Fabry disease, the most common lysosomal storage disease, affects multiple organs and results in a shortened life span. This disease is caused by a deficiency of the lysosomal enzyme α-galactosidase A, which leads to glycosphingolipid accumulation in many cell types. Neuropathic pain is an early and severely debilitating symptom in patients with Fabry disease, but the cellular and molecular mechanisms that cause the pain are unknown. We generated a rat model of Fabry disease, the first nonmouse model to our knowledge. Fabry rats had substantial serum and tissue accumulation of α-galactosyl glycosphingolipids and had pronounced mechanical pain behavior.
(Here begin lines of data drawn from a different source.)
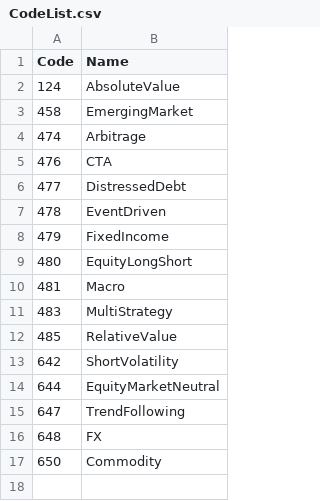
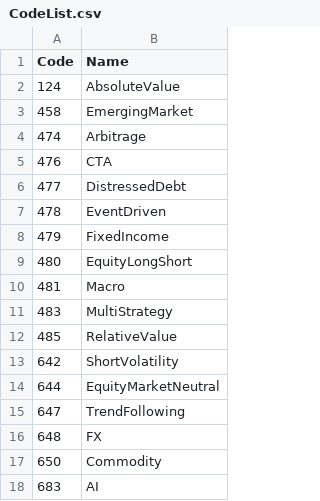
Before and after one commit to steve-liang/EurekaHedge, a CSV file: CodeList.csv, drawn as a sheet; the diff names each change by its address in the sheet, - before the commit and + after, or states it on an @@ line.

```diff
--- a/CodeList.csv
+++ b/CodeList.csv
+row 18: 683 | AI
```
Also changed, not shown: 3 other files.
Additionally, Fabry rat dorsal root ganglia displayed global N-glycan alterations, sensory neurons were laden with inclusions, and sensory neuron somata exhibited prominent sensitization to mechanical force. We found that the cation channel transient receptor potential ankyrin 1 (TRPA1) is sensitized in Fabry rat sensory neurons and that TRPA1 antagonism reversed the behavioral mechanical sensitization. This study points toward TRPA1 as a potentially novel target to treat the pain experienced by patients with Fabry disease.
James J. Miller, Kazuhiro Aoki, Francie Moehring, Carly A. Murphy, Crystal L. O’Hara, Michael Tiemeyer, Cheryl L. Stucky, Nancy M. Dahms
Fabry rat generation and activities of selected lysosomal enzymes.